A space design that reflects our values and process
For our new studio space in London’s Shoreditch area, we commissioned and collaborated with the Sam Jacob Studio.
The SJS’s approach was to create a raw yet refined atmosphere, where each component of the space is articulated. By making the decisions and assembly visible in the project’s finished state, it retains a sense of the design process and thinking.
As an international design studio, we value ‘collective openness’ and celebrate different viewpoints and skill-sets. The collection of raw-yet-curated materials used in this new space reflects this sentiment. Our studio now not only represents how we work in a very honest manner but also gives us inspiration and surprises.
The design utilised a rich mix of both natural and industrial materials; cement board are set next to marble panels, cast concrete objects are used alongside chunks of timber. These are brought together to create a language of contrasting materials with different values, textures, finishes and reference points.
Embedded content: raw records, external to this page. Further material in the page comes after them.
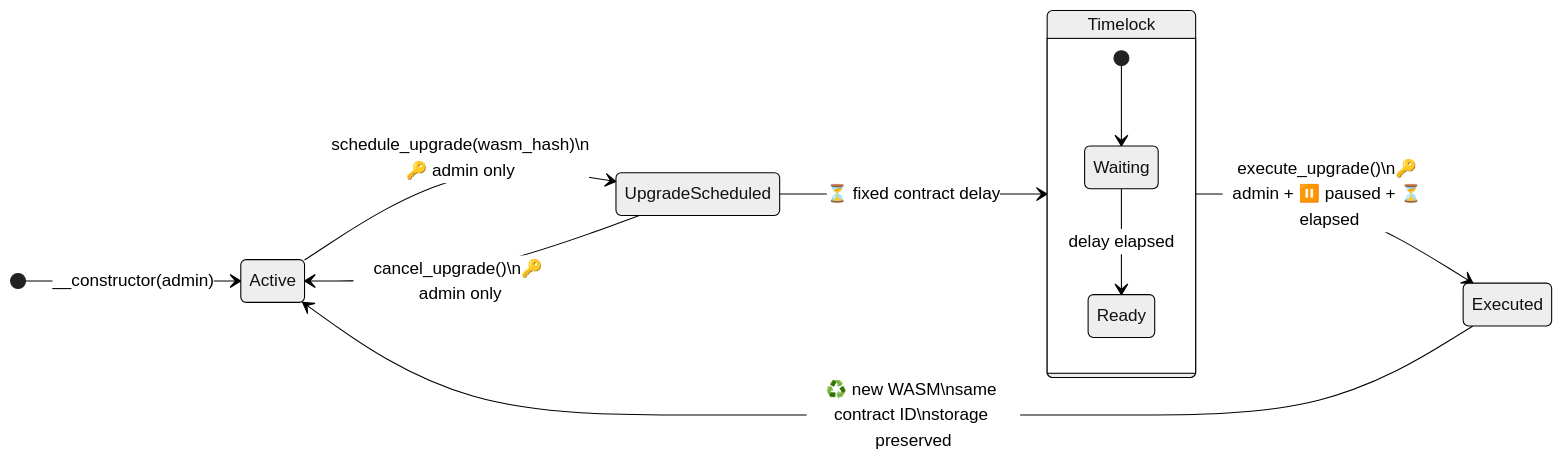
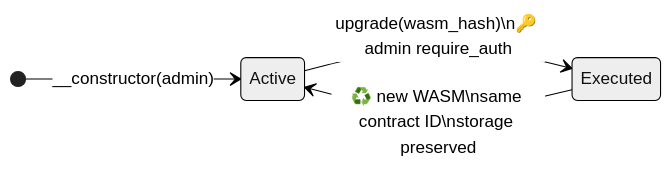
One commit to ackrate/ackrate-protocol-contracts changed the second of 5 diagrams in README.md. Above: the diagram before and after it, drawn with Mermaid (neutral theme). The commit also changed other lines of this file and 21 other files, not shown here.

````diff
--- a/README.md
+++ b/README.md
@@ -79,17 +79,8 @@
 ```mermaid
 stateDiagram-v2
     direction LR
     [*] --> Active : __constructor(admin)
 
-    Active --> UpgradeScheduled : schedule_upgrade(wasm_hash)\n🔑 admin only
-    UpgradeScheduled --> Active : cancel_upgrade()\n🔑 admin only
-    UpgradeScheduled --> Timelock : ⏳ fixed contract delay
-
-    state Timelock {
-        [*] --> Waiting
-        Waiting --> Ready : delay elapsed
-    }
-
-    Timelock --> Executed : execute_upgrade()\n🔑 admin + ⏸️ paused + ⏳ elapsed
+    Active --> Executed : upgrade(wasm_hash)\n🔑 admin require_auth
     Executed --> Active : ♻️ new WASM\nsame contract ID\nstorage preserved
 ```
````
Rather than resolving into a single aesthetic, the pallet feels more like an architect’s material library, where unexpected juxtapositions occur through cataloguing.
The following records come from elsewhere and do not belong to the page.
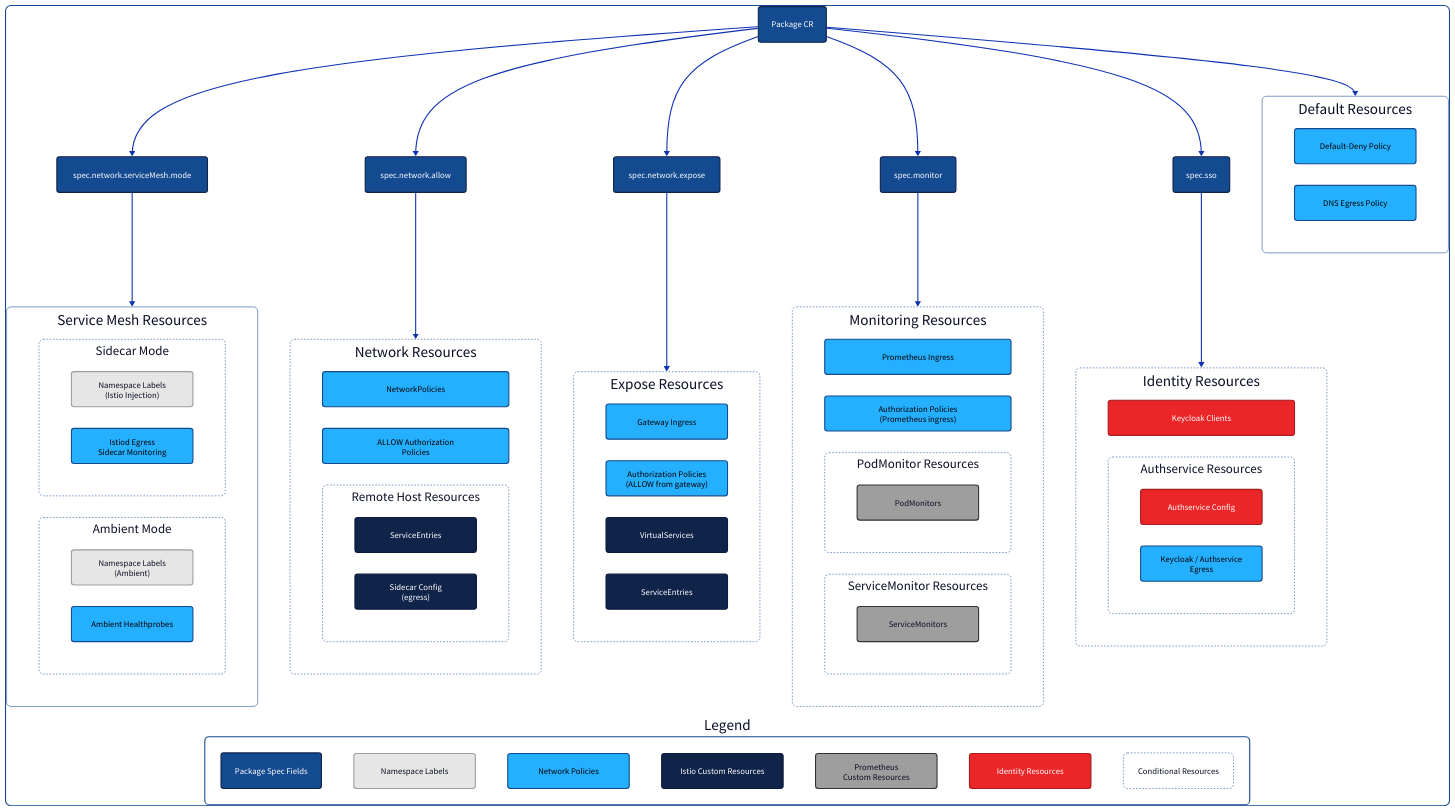
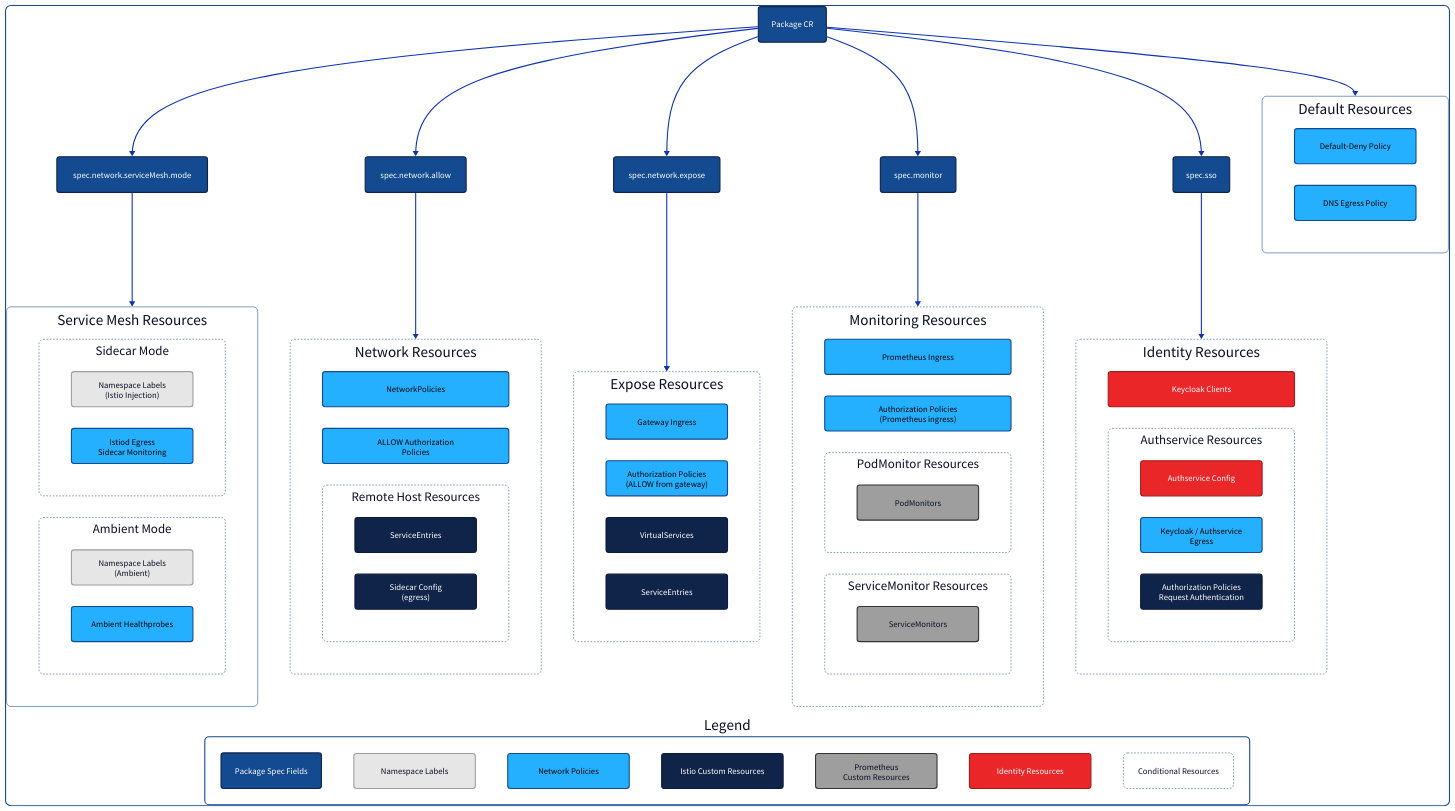
The diagram in docs/.images/diagrams/operator-resource-tree.d2 (defenseunicorns/uds-core), drawn with D2 before and after one commit. The commit also changed 2 other files, not shown here.

Commit message:
fix: missing resources in diagram

```diff
--- a/docs/.images/diagrams/operator-resource-tree.d2
+++ b/docs/.images/diagrams/operator-resource-tree.d2
@@ -240,6 +240,11 @@
       label: "Keycloak / Authservice\nEgress"
       class: networkResource
     }
+
+    IstioAuth: {
+      label: "Authorization Policies\nRequest Authentication"
+      class: istioResource
+    }
   }
 }
 
```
This variety is held together by frameworks and armatures that give the space its structure. Powder-coated steel frames are used to create the skeleton of the kitchen/workshop space, with appliances, panelling, cupboards and storage simply slotted in. The same powder-coated frames are used to create specially designed furniture including a long central table for the office. Panels of marble, plywood and cement board are dropped into these simple frames to create tabletops.
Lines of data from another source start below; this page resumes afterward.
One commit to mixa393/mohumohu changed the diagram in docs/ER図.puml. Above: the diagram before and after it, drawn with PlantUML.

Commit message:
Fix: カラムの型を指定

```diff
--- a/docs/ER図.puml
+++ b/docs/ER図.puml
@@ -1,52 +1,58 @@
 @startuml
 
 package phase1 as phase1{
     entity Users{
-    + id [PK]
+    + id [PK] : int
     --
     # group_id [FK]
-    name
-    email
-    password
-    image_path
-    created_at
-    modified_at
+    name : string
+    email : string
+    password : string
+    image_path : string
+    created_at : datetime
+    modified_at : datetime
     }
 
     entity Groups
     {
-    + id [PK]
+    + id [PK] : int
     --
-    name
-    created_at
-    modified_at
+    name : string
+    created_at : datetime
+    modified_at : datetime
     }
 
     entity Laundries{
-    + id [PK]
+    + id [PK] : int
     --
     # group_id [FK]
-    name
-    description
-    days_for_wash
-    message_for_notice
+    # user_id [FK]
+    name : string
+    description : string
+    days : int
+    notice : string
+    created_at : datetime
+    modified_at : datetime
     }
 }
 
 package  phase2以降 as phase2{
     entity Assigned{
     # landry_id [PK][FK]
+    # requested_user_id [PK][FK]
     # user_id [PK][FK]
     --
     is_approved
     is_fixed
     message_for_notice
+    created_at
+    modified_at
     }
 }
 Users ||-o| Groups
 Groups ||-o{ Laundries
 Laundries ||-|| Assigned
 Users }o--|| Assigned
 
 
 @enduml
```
New partitions and shelving are created by assembling materials in a series of ‘stacks’ and ‘piles’. White horizontal planks are supported by a series of objects and material fragments, O’s and X’s cast in concrete, orange-tinted acrylic tubes, sections of a silver birch tree, reflective chromed pipe, even piles of material offcuts salvaged from the process of fabrication are used to create the stacked structures.
It's a system that learns from the most basic ways of placing one material on top of another where the process of assembly becomes the formal arrangement. Shelves created by the act of putting things on a shelf.
Sam Jacob said:
“It's always great to work with clients who themselves are designers. Takram works in a very different field but our discussions were very fluid and inspiring. We wanted to articulate something of the process of design through the project, a place where the practicalities of project making become inspiring and unexpected.
Sam Jacob Studio